Work item:
Each line of the data must reappear exactly in your answer, with no images included.

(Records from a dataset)
'''
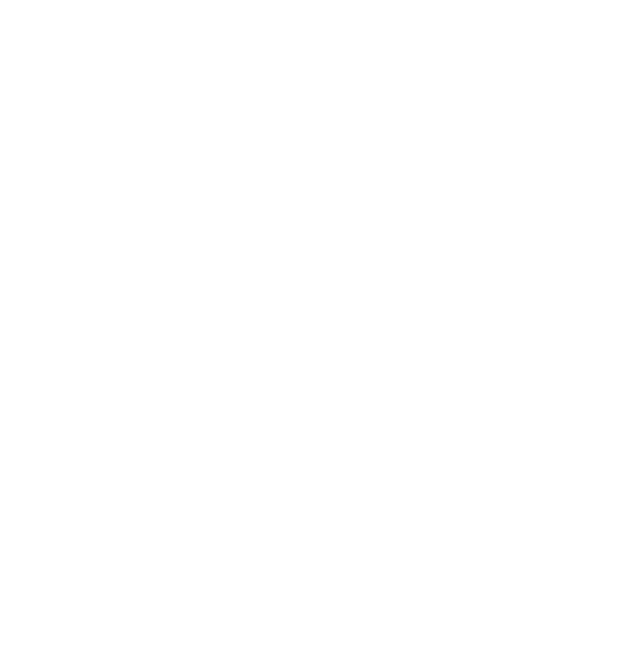
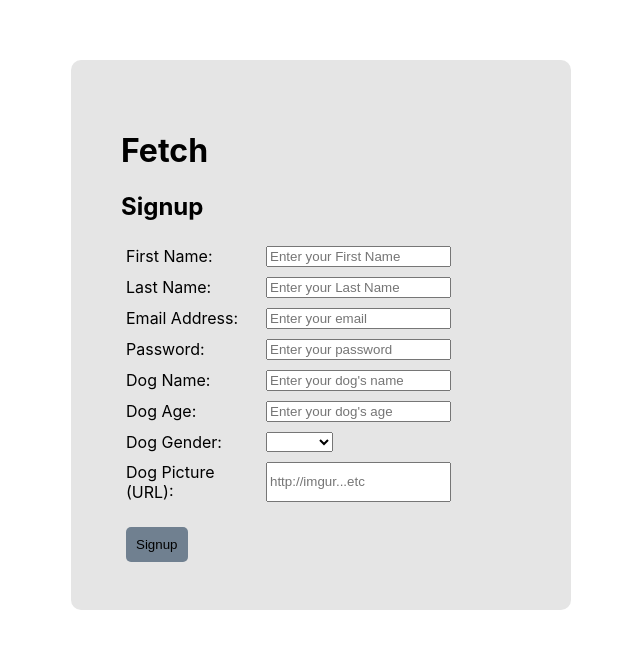
Before and after one commit to BCIT-COMPUTING/fetch-webapp, a React (Create React App) app in the folder website/: page /signup in a window 1280 px wide. Before the commit this address had no page. Shown: the part 140-788 px from the top of the page, without its empty margins (319-959 px from the left). Built offline with nearby package versions, Linux system fonts and the light colour scheme.

Commit message:
Created registration page

```diff
--- a/website/src/components/Router.tsx
+++ b/website/src/components/Router.tsx
@@ -2,6 +2,7 @@
 import { AppContext, useAppContext } from "../store/appContext";
 import { BrowserRouter, Routes, Route } from 'react-router-dom';
 import TestPage from "./Test/TestPage";
+import SignupPage from "./Signup/SignupPage";
 
 function AppRouter() {
   const appContext = useAppContext();
@@ -11,6 +12,7 @@ function AppRouter() {
       <BrowserRouter>
         <Routes>
           <Route path="/test" element={<TestPage />} />
+          <Route path="/signup" element={<SignupPage />} />
         </Routes>
       </BrowserRouter >
     </AppContext.Provider>
--- /dev/null
+++ b/website/src/components/Signup/SignupPage.module.css
@@ -0,0 +1,38 @@
+.signupPageContainer {
+  display: flex;
+  justify-content: center;
+  align-items: center;
+}
+
+.signupContainer {
+  background-color: #e5e5e5;
+  width: 400px;
+  height: 450px;
+  margin: 200px 0px;
+  padding: 50px;
+  border-radius: 10px;
+}
+
+.signupLabel {
+  width: 140px;
+}
+
+.labelSection {
+  display: flex;
+  padding: 5px;
+}
+
+.signupBtn {
+  margin-top: 20px;
+  margin-left: 5px;
+  padding: 10px;
+  background-color: slategray;
+  border: none;
+  border-radius: 5px;
+  transition: all 0.2s ease-in-out;
+}
+
+.signupBtn:hover {
+  cursor: pointer;
+  background-color: rgb(151, 151, 151);
+}
--- /dev/null
+++ b/website/src/components/Signup/SignupPage.tsx
@@ -0,0 +1,61 @@
+
+import { useAppContext } from "../../store/appContext";
+import styles from './SignupPage.module.css';
+
+const Signupage = () => {
+
+  const { state, setState } = useAppContext();
+  const { isLoggedIn } = state;
+
+  return (
+    <>
+      <div className={styles.signupPageContainer}>
+        <div className={styles.signupContainer}>
+          <h1>Fetch</h1>
+          <h2>Signup</h2>
+          <form>
+            <div className={styles.labelSection}>
+              <div className={styles.signupLabel} >First Name: </div>
+              <input id="first-name-input" type="text" placeholder="Enter your First Name" name="firstName" />
+            </div>
+            <div className={styles.labelSection}>
+              <div className={styles.signupLabel} >Last Name: </div>
+              <input id="last-name-input" type="text" placeholder="Enter your Last Name" name="lastName" autoComplete="off" />
+            </div>
+            <div className={styles.labelSection}>
+              <div className={styles.signupLabel} >Email Address: </div>
+              <input id="email-input" type="email" placeholder="Enter your email" name="email" autoComplete="off"/>
+            </div>
+            <div className={styles.labelSection}>
+              <div className={styles.signupLabel} >Password: </div>
+              <input id="password-input" type="password" placeholder="Enter your password" name="password" />
+            </div>
+            <div className={styles.labelSection}>
+              <div className={styles.signupLabel} >Dog Name: </div>
+              <input id="dog-name-input" type="text" placeholder="Enter your dog's name" name="dogName" />
+            </div>
+            <div className={styles.labelSection}>
+              <div className={styles.signupLabel} >Dog Age: </div>
+              <input id="dog-age-input" type="text" placeholder="Enter your dog's age" name="dogAge" />
+            </div>
+            <div className={styles.labelSection}>
+              <div className={styles.signupLabel} >Dog Gender: </div>
+              <select name="dogGender" id="dog-gender-input">
+                <option value="" selected></option>
+                <option value="male">Male</option>
+                <option value="female">Female</option>
+              </select>
+            </div>
+            <div className={styles.labelSection}>
+              <div className={styles.signupLabel} >Dog Picture (URL): </div>
+              <input id="dog-picture-input" type="text" placeholder="http://imgur...etc" name="dogPicture" />
+            </div>
+            <input className={styles.signupBtn} type="button" value="Signup" />
+          </form>
+        </div>
+      </div>
+    </>
+  )
+}
+
+export default Signupage;
--- a/website/tsconfig.json
+++ b/website/tsconfig.json
@@ -21,6 +21,6 @@
     "jsx": "react-jsx"
   },
   "include": [
-    "src"
+    "./src/**/*.ts"
   ]
 }
```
'''
Written solution:
Before and after one commit to BCIT-COMPUTING/fetch-webapp, a React (Create React App) app in the folder website/: page /signup in a window 1280 px wide. Before the commit this address had no page. Shown: the part 140-788 px from the top of the page, without its empty margins (319-959 px from the left). Built offline with nearby package versions, Linux system fonts and the light colour scheme.

Commit message:
Created registration page

```diff
--- a/website/src/components/Router.tsx
+++ b/website/src/components/Router.tsx
@@ -2,6 +2,7 @@
 import { AppContext, useAppContext } from "../store/appContext";
 import { BrowserRouter, Routes, Route } from 'react-router-dom';
 import TestPage from "./Test/TestPage";
+import SignupPage from "./Signup/SignupPage";
 
 function AppRouter() {
   const appContext = useAppContext();
@@ -11,6 +12,7 @@ function AppRouter() {
       <BrowserRouter>
         <Routes>
           <Route path="/test" element={<TestPage />} />
+          <Route path="/signup" element={<SignupPage />} />
         </Routes>
       </BrowserRouter >
     </AppContext.Provider>
--- /dev/null
+++ b/website/src/components/Signup/SignupPage.module.css
@@ -0,0 +1,38 @@
+.signupPageContainer {
+  display: flex;
+  justify-content: center;
+  align-items: center;
+}
+
+.signupContainer {
+  background-color: #e5e5e5;
+  width: 400px;
+  height: 450px;
+  margin: 200px 0px;
+  padding: 50px;
+  border-radius: 10px;
+}
+
+.signupLabel {
+  width: 140px;
+}
+
+.labelSection {
+  display: flex;
+  padding: 5px;
+}
+
+.signupBtn {
+  margin-top: 20px;
+  margin-left: 5px;
+  padding: 10px;
+  background-color: slategray;
+  border: none;
+  border-radius: 5px;
+  transition: all 0.2s ease-in-out;
+}
+
+.signupBtn:hover {
+  cursor: pointer;
+  background-color: rgb(151, 151, 151);
+}
--- /dev/null
+++ b/website/src/components/Signup/SignupPage.tsx
@@ -0,0 +1,61 @@
+
+import { useAppContext } from "../../store/appContext";
+import styles from './SignupPage.module.css';
+
+const Signupage = () => {
+
+  const { state, setState } = useAppContext();
+  const { isLoggedIn } = state;
+
+  return (
+    <>
+      <div className={styles.signupPageContainer}>
+        <div className={styles.signupContainer}>
+          <h1>Fetch</h1>
+          <h2>Signup</h2>
+          <form>
+            <div className={styles.labelSection}>
+              <div className={styles.signupLabel} >First Name: </div>
+              <input id="first-name-input" type="text" placeholder="Enter your First Name" name="firstName" />
+            </div>
+            <div className={styles.labelSection}>
+              <div className={styles.signupLabel} >Last Name: </div>
+              <input id="last-name-input" type="text" placeholder="Enter your Last Name" name="lastName" autoComplete="off" />
+            </div>
+            <div className={styles.labelSection}>
+              <div className={styles.signupLabel} >Email Address: </div>
+              <input id="email-input" type="email" placeholder="Enter your email" name="email" autoComplete="off"/>
+            </div>
+            <div className={styles.labelSection}>
+              <div className={styles.signupLabel} >Password: </div>
+              <input id="password-input" type="password" placeholder="Enter your password" name="password" />
+            </div>
+            <div className={styles.labelSection}>
+              <div className={styles.signupLabel} >Dog Name: </div>
+              <input id="dog-name-input" type="text" placeholder="Enter your dog's name" name="dogName" />
+            </div>
+            <div className={styles.labelSection}>
+              <div className={styles.signupLabel} >Dog Age: </div>
+              <input id="dog-age-input" type="text" placeholder="Enter your dog's age" name="dogAge" />
+            </div>
+            <div className={styles.labelSection}>
+              <div className={styles.signupLabel} >Dog Gender: </div>
+              <select name="dogGender" id="dog-gender-input">
+                <option value="" selected></option>
+                <option value="male">Male</option>
+                <option value="female">Female</option>
+              </select>
+            </div>
+            <div className={styles.labelSection}>
+              <div className={styles.signupLabel} >Dog Picture (URL): </div>
+              <input id="dog-picture-input" type="text" placeholder="http://imgur...etc" name="dogPicture" />
+            </div>
+            <input className={styles.signupBtn} type="button" value="Signup" />
+          </form>
+        </div>
+      </div>
+    </>
+  )
+}
+
+export default Signupage;
--- a/website/tsconfig.json
+++ b/website/tsconfig.json
@@ -21,6 +21,6 @@
     "jsx": "react-jsx"
   },
   "include": [
-    "src"
+    "./src/**/*.ts"
   ]
 }
```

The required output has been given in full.